CARDIAC AND NON-CARDIAC RISK STRATIFICATION BY USING HEART RATE AND ITS VARIABILITY - VALIDATION STUDY
Background: Previously, we have demonstrated (on the cohort of 1455 post-infarction patients) that heart rate (HR) contributes to the predictive power of heart rate variability (HRV), moreover, by using simple modifications of the HRV dependence on HR we have been able to differentiate those at risk of cardiac and non-cardiac death. Specifically, we have shown that the very low frequency component highly dependent on HR (‘VLF-dependent’) is more powerful in predicting cardiac death than non-cardiac death, but the very low frequency component independent of HR (‘VLF-independent’) is the strongest predictor of non-cardiac mortality.
The aim of the present study was to validate the principal findings of our previous research.
Method: We analyzed a separate group of 946 post-infarction patients. Twenty one of them were not eligible for the spectral HRV analysis due to artifacts and arrhythmias in their Holter recordings and were excluded. The excluded group exhibited the same risk of death as the remaining patients (p=0.93), thus this exclusion should not bias the study results. During a 5-year follow-up period, 48 (5.2%) patients died, i.e. 28 (3.0%) from cardiac and 20 (2.2%) from non-cardiac causes. Spectral HRV indices were estimated from 512 RR interval segments of Holter recordings and then averaged for each patient. ‘VLF-dependent’ was calculated by multiplication of standard VLF by average RR interval to the power of 16, but ‘VLF-independent’ was obtained by division of standard VLF by average RR interval to the power of 4. The cut-off points for ‘VLF-dependent’ (i.e. 4.00E+47ms^18) in predicting cardiac death and for ‘VLF-independent’ (i.e. 6.61E-10/ms^2) in predicting non-cardiac death were pre-specified on the basis of our previous study.
Figure 72.1. Kaplan-Meier curves of cardiac, non-cardiac and all-cause death for patients stratified according to the 'VLF-dependent' and 'VLF-independent'
Results: Figure shows cumulative cardiac, non-cardiac and all-cause mortality curves for the patients classified by the "‘VLF-dependent" and "VLF-independent".
Conclusion: the "VLF-dependent" proves to be a significant predictor of cardiac death, whereas the "VLF-independent" predicts non-cardiac death - the combination of both indices stratifies all-cause mortality.
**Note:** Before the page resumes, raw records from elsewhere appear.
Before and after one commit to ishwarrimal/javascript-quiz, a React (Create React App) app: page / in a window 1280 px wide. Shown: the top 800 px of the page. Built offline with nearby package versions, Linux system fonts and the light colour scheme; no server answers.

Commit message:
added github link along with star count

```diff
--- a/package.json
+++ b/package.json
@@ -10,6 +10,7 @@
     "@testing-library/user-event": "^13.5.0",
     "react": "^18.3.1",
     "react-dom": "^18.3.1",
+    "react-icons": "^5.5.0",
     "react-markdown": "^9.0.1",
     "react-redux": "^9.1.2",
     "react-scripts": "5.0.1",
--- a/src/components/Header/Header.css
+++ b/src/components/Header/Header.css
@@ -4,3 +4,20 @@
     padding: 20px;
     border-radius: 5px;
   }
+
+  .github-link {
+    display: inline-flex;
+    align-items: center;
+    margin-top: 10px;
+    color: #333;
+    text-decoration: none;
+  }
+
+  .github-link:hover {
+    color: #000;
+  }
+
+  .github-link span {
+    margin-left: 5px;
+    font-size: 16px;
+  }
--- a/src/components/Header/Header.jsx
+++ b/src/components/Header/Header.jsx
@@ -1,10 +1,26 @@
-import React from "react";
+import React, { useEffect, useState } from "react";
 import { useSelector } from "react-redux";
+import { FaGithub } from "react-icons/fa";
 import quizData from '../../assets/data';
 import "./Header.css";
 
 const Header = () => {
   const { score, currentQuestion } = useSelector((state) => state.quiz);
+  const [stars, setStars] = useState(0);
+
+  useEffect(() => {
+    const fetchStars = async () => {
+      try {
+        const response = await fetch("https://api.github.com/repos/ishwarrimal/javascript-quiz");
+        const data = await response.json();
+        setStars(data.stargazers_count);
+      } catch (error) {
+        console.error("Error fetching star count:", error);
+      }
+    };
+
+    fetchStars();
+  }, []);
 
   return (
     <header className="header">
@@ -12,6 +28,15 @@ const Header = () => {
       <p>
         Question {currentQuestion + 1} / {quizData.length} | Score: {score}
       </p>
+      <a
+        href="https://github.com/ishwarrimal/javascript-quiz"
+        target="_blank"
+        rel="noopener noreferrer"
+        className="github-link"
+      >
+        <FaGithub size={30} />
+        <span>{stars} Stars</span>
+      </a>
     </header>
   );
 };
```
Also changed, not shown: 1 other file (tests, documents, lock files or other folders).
Thus, the analysis of the validation cohort confirmed principal findings of our previous study.